*** Data supplied Section Begins ***

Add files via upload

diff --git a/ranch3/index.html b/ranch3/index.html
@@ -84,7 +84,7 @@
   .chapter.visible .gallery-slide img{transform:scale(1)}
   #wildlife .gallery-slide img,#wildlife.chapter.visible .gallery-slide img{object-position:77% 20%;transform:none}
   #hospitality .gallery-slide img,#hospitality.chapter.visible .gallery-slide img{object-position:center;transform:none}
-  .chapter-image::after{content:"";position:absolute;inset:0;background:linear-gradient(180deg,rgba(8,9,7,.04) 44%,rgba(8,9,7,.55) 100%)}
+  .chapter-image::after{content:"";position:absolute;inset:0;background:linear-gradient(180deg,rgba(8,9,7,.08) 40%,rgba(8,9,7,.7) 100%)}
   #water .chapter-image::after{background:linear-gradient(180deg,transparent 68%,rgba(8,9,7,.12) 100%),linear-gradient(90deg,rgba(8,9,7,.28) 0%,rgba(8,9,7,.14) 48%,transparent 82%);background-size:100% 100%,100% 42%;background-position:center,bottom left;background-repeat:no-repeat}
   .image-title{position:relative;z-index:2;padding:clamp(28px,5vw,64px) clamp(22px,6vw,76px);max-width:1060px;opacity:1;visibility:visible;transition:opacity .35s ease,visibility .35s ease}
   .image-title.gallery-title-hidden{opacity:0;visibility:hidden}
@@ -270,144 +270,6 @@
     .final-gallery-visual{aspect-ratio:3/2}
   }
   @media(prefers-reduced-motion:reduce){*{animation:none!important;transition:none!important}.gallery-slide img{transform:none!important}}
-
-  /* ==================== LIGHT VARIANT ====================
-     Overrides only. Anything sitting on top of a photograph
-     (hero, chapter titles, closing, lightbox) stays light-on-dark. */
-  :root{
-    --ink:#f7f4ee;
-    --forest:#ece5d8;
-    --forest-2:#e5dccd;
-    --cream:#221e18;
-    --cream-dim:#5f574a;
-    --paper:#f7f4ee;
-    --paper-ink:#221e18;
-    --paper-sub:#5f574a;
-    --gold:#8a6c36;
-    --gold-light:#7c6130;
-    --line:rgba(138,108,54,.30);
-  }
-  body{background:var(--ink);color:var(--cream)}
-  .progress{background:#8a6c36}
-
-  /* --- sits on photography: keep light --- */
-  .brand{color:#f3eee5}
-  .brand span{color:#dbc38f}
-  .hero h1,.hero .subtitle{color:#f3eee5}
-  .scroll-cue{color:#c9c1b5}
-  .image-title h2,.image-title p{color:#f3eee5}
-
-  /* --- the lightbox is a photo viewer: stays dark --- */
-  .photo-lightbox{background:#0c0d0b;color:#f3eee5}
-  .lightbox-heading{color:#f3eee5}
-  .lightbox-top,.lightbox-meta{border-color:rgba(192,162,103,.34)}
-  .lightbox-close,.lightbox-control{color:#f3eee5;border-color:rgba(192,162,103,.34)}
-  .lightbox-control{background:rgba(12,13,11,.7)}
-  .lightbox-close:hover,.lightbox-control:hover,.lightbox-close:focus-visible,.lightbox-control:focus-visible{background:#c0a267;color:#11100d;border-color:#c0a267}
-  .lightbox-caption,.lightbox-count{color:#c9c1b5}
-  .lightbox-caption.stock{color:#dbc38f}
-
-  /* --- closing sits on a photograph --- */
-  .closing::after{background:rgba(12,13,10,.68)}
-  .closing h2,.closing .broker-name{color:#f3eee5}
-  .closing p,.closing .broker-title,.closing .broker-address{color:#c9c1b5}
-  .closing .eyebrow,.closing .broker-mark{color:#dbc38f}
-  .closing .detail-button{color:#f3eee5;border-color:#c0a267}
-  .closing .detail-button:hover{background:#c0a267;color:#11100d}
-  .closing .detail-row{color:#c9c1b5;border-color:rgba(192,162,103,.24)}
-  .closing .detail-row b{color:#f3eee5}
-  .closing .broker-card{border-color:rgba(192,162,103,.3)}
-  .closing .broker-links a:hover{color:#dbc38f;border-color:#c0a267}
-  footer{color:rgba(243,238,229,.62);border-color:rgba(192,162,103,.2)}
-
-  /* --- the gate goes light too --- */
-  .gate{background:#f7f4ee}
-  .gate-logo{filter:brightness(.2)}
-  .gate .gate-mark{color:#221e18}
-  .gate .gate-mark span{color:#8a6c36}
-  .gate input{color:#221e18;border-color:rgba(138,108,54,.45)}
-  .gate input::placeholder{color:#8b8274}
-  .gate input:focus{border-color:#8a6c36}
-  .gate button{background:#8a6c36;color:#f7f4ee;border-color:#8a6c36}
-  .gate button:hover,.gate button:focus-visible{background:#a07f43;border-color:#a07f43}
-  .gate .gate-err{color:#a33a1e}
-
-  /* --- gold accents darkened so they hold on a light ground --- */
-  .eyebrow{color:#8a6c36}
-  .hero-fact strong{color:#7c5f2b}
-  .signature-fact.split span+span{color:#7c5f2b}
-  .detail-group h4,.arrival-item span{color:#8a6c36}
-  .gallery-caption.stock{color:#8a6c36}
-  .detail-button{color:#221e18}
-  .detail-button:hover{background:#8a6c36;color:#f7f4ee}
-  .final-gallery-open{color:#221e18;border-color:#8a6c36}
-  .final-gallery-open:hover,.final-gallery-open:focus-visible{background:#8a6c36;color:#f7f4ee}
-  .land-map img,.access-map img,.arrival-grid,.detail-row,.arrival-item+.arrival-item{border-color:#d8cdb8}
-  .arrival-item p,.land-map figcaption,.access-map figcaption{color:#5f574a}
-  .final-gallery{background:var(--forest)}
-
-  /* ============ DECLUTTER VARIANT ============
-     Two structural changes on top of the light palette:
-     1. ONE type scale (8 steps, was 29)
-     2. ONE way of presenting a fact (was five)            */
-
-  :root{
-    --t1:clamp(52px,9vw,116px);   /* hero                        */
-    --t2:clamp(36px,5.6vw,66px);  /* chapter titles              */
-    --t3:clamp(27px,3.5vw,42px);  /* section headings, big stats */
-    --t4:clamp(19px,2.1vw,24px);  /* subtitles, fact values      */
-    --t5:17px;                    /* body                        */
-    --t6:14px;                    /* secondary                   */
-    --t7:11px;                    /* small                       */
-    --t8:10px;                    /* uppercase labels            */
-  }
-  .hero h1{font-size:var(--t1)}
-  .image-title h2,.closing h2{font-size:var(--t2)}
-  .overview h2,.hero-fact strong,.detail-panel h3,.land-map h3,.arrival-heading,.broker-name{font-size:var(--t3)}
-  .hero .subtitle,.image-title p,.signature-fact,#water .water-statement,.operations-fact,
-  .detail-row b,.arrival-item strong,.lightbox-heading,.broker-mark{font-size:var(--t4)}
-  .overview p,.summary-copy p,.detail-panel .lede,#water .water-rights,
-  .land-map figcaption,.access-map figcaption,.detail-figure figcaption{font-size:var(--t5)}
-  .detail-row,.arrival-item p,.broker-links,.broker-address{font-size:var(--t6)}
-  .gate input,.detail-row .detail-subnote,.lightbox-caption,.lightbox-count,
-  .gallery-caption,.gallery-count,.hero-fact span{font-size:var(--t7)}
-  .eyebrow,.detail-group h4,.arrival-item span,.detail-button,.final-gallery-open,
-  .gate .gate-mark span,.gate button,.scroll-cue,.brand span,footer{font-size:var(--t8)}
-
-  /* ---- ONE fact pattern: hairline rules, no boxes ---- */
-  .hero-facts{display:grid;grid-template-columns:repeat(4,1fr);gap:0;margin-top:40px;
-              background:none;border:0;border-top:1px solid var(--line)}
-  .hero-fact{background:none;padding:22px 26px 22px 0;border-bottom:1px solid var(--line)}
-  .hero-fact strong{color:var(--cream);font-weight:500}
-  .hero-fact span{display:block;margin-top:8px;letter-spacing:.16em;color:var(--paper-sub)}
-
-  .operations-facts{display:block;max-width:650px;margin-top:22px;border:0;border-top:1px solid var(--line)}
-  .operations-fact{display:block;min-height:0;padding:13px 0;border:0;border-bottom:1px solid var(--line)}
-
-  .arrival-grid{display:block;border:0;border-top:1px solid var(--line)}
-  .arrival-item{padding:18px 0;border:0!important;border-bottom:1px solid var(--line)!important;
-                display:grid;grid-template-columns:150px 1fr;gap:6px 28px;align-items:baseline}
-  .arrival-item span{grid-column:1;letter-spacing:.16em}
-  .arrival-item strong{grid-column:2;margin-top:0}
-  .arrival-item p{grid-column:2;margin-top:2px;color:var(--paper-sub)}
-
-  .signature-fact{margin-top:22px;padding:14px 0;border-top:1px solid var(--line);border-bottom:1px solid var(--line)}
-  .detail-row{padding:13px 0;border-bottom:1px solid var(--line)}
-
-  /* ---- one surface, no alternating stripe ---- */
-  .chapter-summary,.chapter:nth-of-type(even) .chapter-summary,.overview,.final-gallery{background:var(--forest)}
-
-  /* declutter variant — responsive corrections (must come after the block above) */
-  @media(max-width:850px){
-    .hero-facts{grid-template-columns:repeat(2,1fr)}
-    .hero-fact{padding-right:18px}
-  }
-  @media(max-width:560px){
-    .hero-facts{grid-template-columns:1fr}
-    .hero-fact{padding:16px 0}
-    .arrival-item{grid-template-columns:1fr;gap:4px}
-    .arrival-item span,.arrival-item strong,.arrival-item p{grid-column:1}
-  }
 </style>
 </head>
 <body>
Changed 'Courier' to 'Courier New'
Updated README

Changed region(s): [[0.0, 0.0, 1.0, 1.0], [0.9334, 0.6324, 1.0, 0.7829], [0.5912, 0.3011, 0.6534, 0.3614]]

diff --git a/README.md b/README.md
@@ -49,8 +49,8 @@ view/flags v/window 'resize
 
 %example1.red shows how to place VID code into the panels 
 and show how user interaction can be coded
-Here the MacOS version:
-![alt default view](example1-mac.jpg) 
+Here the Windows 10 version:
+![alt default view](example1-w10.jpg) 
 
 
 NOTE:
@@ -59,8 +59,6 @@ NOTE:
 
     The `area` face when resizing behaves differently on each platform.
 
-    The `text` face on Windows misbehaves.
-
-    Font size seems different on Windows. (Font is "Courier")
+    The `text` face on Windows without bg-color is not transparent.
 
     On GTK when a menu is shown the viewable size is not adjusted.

*** Data supplied Section Ends ***

Task requirements: Would you copy each line of the records that contains "mark"?

Answer space:
-  .closing .eyebrow,.closing .broker-mark{color:#dbc38f}
-  .gate .gate-mark{color:#221e18}
-  .gate .gate-mark span{color:#8a6c36}
-  .detail-row b,.arrival-item strong,.lightbox-heading,.broker-mark{font-size:var(--t4)}
-  .gate .gate-mark span,.gate button,.scroll-cue,.brand span,footer{font-size:var(--t8)}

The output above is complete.